He added: “The covid-19 pandemic has accelerated and magnified patterns that already existed, creating a generational opportunity for the repurposing of offices and retail as housing and for urban renewal.”
The government also announced a £67m in brownfield land funding for the West Midlands and Greater Manchester Combined Authorities and another £100m to pay for unlocking brownfield sites, in addition to the Brownfield Land Release fund.
The government also said it will be encouraging councils to plan for family homes and ensure the right mix of home sizes, types and tenures for local communities come forward.
However, the government has not yet provided any detail as to how it intends to do this, and how exactly the housing formula – officially known as the “standard method for calculating housing need” – will be changed.
The government has used a formula to calculate the number of homes that individual local authorities should plan for since 2017, but last year admitted it needed revising as the targets it created fell well short of the 300,000 homes the government committed to building every year in the 2019 manifesto.
However, the proposed revision, published in August alongside the planning white paper, prompted uproar from Conservative MPs when they realised it generated huge increases in housing numbers in high value areas in the South and South-east, including many rural constituencies, while reducing housebuilding targets in many urban and northern areas.
Former prime minister Theresa May was among around 50 MPs to line up to criticise the proposals in a House of Commons debate in October, in which she dubbed the proposals “mechanistic and ill-conceived”.
However, under the government’s white paper proposals, this housing formula is only supposed to be in place for a couple of years, until it is replaced by a wholly new formula – which takes into account the constraints on housebuilding in different areas such as green belt – and is supposed to be binding on local authorities.

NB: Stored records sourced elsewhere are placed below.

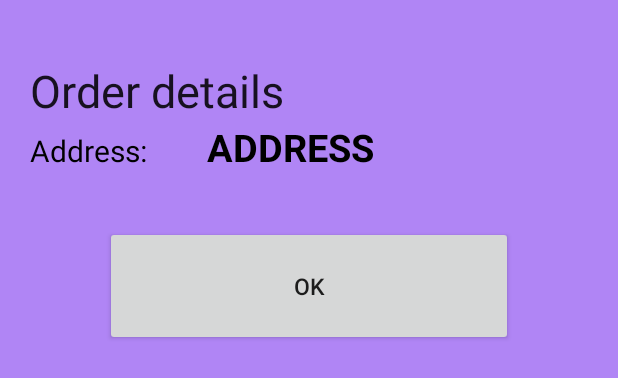
After one commit to Vek0n/Korona-Zakupy-Android-App, an Android app: the layout active_order_details_popup.xml on its own in the app's theme, with its tools: preview values and no code run, on a phone screen of 412 x 824 dp. The commit adds this screen. Shown: the top 378 px of the screen. Run offline under Robolectric (Android 15) with nearby library versions, the phone set to English and light mode, and no system bars; network calls fail.

Commit message:
new OrderListAdapter class, new listView layout, updated AvailableOrdersFragmen, refactoringt

```diff
--- a/app/src/main/java/com/maskjs/korona_zakupy/data/orders/OrderRepository.kt
+++ b/app/src/main/java/com/maskjs/korona_zakupy/data/orders/OrderRepository.kt
@@ -34,7 +34,7 @@ class OrderRepository<T: Any>(private val orderDao: OrderDao): IRepository<T>{
             = orderDao.cancelConfirmOrder(orderId, userId)
 
 
-   suspend fun checkConfirmation(orderId: Long): Boolean
+    suspend fun checkConfirmation(orderId: Long): Boolean
             = orderDao.checkConfirmation(orderId)
                 .toBoolean()
 
--- /dev/null
+++ b/app/src/main/res/layout/active_order_details_popup.xml
@@ -0,0 +1,90 @@
+<?xml version="1.0" encoding="utf-8"?>
+<androidx.constraintlayout.widget.ConstraintLayout
+    xmlns:android="http://schemas.android.com/apk/res/android"
+    xmlns:tools="http://schemas.android.com/tools"
+    android:layout_width="match_parent"
+    android:layout_height="match_parent">
+
+
+    <LinearLayout
+        android:id="@+id/linear_layout"
+        android:layout_width="match_parent"
+        android:layout_height="match_parent"
+        android:background="@color/primaryLightColor"
+        android:orientation="vertical"
+        android:padding="20dp"
+        tools:layout_editor_absoluteX="28dp"
+        tools:layout_editor_absoluteY="0dp">
+
+        <TextView
+            android:id="@+id/text_view"
+            android:layout_width="match_parent"
+            android:layout_height="wrap_content"
+            android:layout_gravity="center_horizontal"
+            android:layout_marginTop="20dp"
+            android:text="@string/popup_text"
+            android:textAppearance="@style/Base.TextAppearance.AppCompat.Large"
+            android:textSize="30sp" />
+
+        <LinearLayout
+            android:layout_width="wrap_content"
+            android:layout_height="wrap_content"
+            android:orientation="horizontal"
+            android:layout_marginBottom="20dp">
+
+            <TextView
+                android:id="@+id/address_title_text_view"
+                android:layout_width="match_parent"
+                android:layout_height="wrap_content"
+                android:text="@string/Address"
+                android:textColor="@color/secondaryTextColor"
+                android:textSize="20sp" />
+
+            <TextView
+                android:id="@+id/address_text_view"
+                android:layout_width="128dp"
+                android:layout_height="50dp"
+                android:layout_marginLeft="40dp"
+                android:layout_weight="0"
+                android:text="ADDRESS"
+                android:textColor="@color/secondaryTextColor"
+                android:textSize="25sp"
+                android:textStyle="bold" />
+
+        </LinearLayout>
+
+        <ListView
+            android:id="@+id/products_list_view"
+            android:layout_width="match_parent"
+            android:layout_height="wrap_content" />
+
+        <LinearLayout
+            android:layout_width="match_parent"
+            android:layout_height="match_parent"
+            android:orientation="horizontal">
+
+            <View
+                android:layout_width="50dp"
+                android:layout_height="0dp"
+
+                android:text="Right Button" />
+
+            <Button
+                android:id="@+id/Ok_button"
+                android:layout_width="5dp"
+                android:layout_height="80dp"
+                android:layout_weight="1"
+                android:text="@string/Ok"
+                android:textSize="15sp" />
+
+            <View
+                android:layout_width="50dp"
+                android:layout_height="0dp"
+
+                android:text="Right Button" />
+
+        </LinearLayout>
+
+    </LinearLayout>
+
+</androidx.constraintlayout.widget.ConstraintLayout>
--- a/app/src/main/res/layout/order_details_popup.xml
+++ b/app/src/main/res/layout/available_order_details_popup.xml
@@ -20,7 +20,6 @@
             android:id="@+id/text_view"
             android:layout_width="match_parent"
             android:layout_height="wrap_content"
-            android:layout_alignParentTop="true"
             android:layout_gravity="center_horizontal"
             android:layout_marginTop="38dp"
             android:text="@string/popup_text"
--- a/app/src/main/res/layout/fragment_available_orders.xml
+++ b/app/src/main/res/layout/fragment_available_orders.xml
@@ -8,9 +8,8 @@
 
     <ListView
         android:id="@+id/listViewAvailableOrders"
-        android:layout_width="409dp"
-        android:layout_height="729dp"
-        android:layout_marginEnd="2dp"
+        android:layout_width="0dp"
+        android:layout_height="0dp"
         app:layout_constraintBottom_toBottomOf="parent"
         app:layout_constraintEnd_toEndOf="parent"
         app:layout_constraintStart_toStartOf="parent"
--- a/app/src/main/res/values/strings.xml
+++ b/app/src/main/res/values/strings.xml
@@ -23,6 +23,8 @@
     <string name="accept_order">Accept</string>
     <string name="cancel">Cancel</string>
     <string name="popup_text">Order details</string>
+    <string name="Ok">OK</string>
+    <string name="Address">Address:</string>
 <!--    <string name="active_orders_list_name">History</string>-->
 
 </resources>
```
Also changed, not shown: app/src/main/java/com/maskjs/korona_zakupy/volunteer_ui/OrdersListAdapter.kt (renamed from app/src/main/java/com/maskjs/korona_zakupy/volunteer_ui/active/ActiveOrdersListAdapter.kt, +38 -11 lines), app/src/main/java/com/maskjs/korona_zakupy/volunteer_ui/active/ActiveOrdersFragment.kt (+13 -10 lines), app/src/main/java/com/maskjs/korona_zakupy/volunteer_ui/available/AvailableOrdersFragment.kt (+97 -6 lines), app/src/main/res/layout/list_active_orders.xml (+9 -5 lines).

The government said the new role for Homes England in London will enable the quango “to work more closely with the GLA, boroughs and development corporations to help deliver sites in London” and “help close the gap between what London is delivering now and what it needs to”.
It will also assist it in bidding for the new national homebuilding fund announced at the spending review. The new Homes England chair Peter Freeman, a founder of developer Argent, has also been given the job of leading the Urban Centre Recovery Taskforce.
It said the 80/20 rule – the existence of which only emerged in recent months – will be abolished in determining spend under its £12bn affordable homes programme, in order that funding is “distributed more fairly across England, and not just concentrated in London and the South-east.”
Crispin Truman, chief executive of CPRE, the countryside charity, which has been a vocal critic of the government’s planning reform programme, said he welcomed the government’s decision to backtrack from its “damaging” proposals. “Building more affordable homes on previously developed land in more sustainable locations is something we‘ve been calling for and is a win-win scenario for people and nature.
“But the problems with these planning proposals run much deeper than the housing algorithm, which are in need of a complete reboot, not just an update. Today’s announcement could be the start of a much-needed debate about how to ensure the right development in the right place across the whole country.
“The key test for these changes to the housing algorithm will be whether they help give local councils the ability to plan the quality, affordable homes we need, while preventing unnecessary loss of countryside and green spaces.”